Date: 15th to 17th Century
This scarce Tibetan saddle, with its highly decorative gilded and varnished leather panels, is attached to a wooden frame called a saddletree. The front plate (the pommel) and the rear plate (the cantle) are both arch-shaped and connected by a pair of sideboards that have end-board extensions. These extensions are decorated with en-suite leather varnished panels. For strength, these panels are bordered with iron frames chased with gold and silver foliate scrollwork in a typical Tibetan fashion. The largest panel, the pommel, consists of an outer leather area with an iron trim and a central, raised rib. A smaller leather section sits below this, bordered top and bottom with further iron arches. The cantle is of similar construction, but has a single piece of leather with a raised central rib—it too is bordered with wide, iron arches.
Dense sprays of lush, leafy stems and blossoms frame a central, flaming wish-fulfilling jewel that sits on a lotus base and is flanked by a pair of Makara dragons. All is beautifully, expertly painted in gold and set against a red background. The cantle also has the same decoration and, in my opinion, shows an even better pair of dragons, done so expertly it would rival any figural painting executed on Tibetan leather armour. The floral arrangements and generally naturalistic style of painting are similar to a 17th century Tibetan wooden box from a private collection that is illustrated in the book Wooden Wonders: Tibetan Furniture in Secular and Religious Life (1).
The collection of Tibetan leather armour in the Metropolitan Museum of Art, and those published in Don La Rocca’s 2006 book Warriors of the Himalayas cannot be overlooked as this saddle shows the same themes and patterns.

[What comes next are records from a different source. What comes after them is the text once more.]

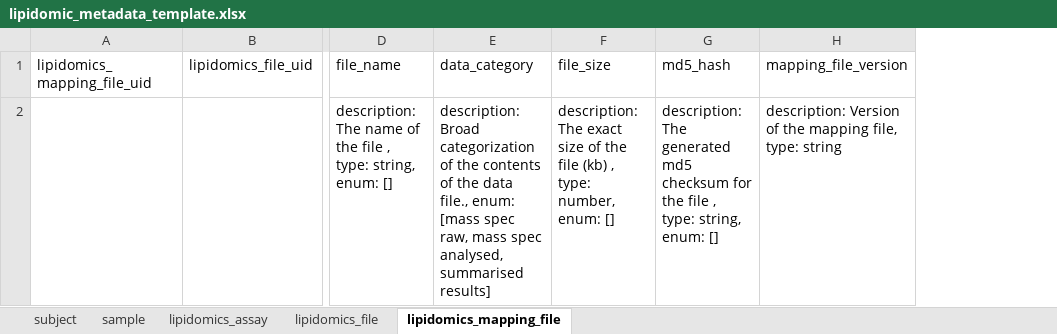
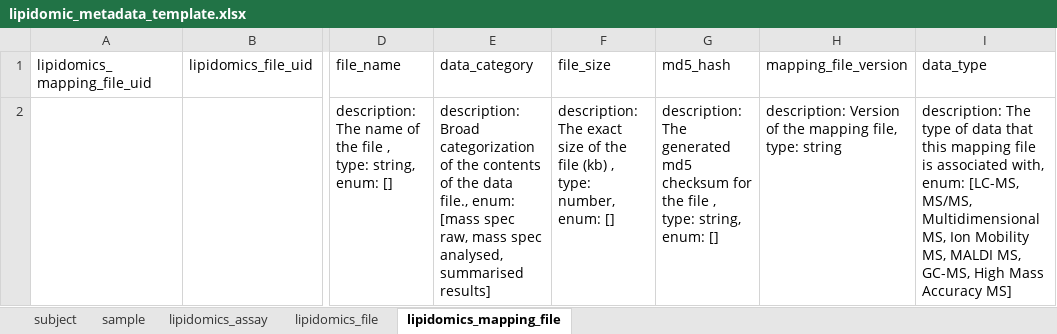
Before and after one commit to AustralianBioCommons/acdc_metadata_templates, an Excel workbook: lipidomic_metadata_template.xlsx, sheet lipidomics_mapping_file, drawn as a sheet; only a part is shown, gaps mark what is left out; values as stored, in another font and other column widths than the file's, no borders; the diff names each change by its address in the sheet, - before the commit and + after, or states it on an @@ line.

```diff
--- a/lipidomic_metadata_template.xlsx (sheet lipidomics_mapping_file)
+++ b/lipidomic_metadata_template.xlsx (sheet lipidomics_mapping_file)
+column I (data_type), row 2: description: The type of data that this mapping file is associated with, enum: [LC-MS, MS/MS, Multidimensional MS, Ion Mobility MS, MALDI MS, GC-MS, High Mass Accuracy MS]
```
Also changed, not shown: sheet lipidomics_file, sheet lipidomics_assay.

La Rocca (2) explains that the lacquer-like effect appears to consist of a base layer or layers of pigmented shellac, with the gold designs in gold leaf, and then a further layer of shellac upon which the details are painted in fine black lines, finally to be complemented by a coat of tung oil glaze.
(1) Kamansky, Wooden Wonders: Tibetan Furniture in Secular and Religious Life, 2004, p.64, cat.no.241.
(2) La Rocca, Warriors of the Himalayas: Rediscovering the Arms and Armour of Tibet, 2006, P.105, cat.no.30.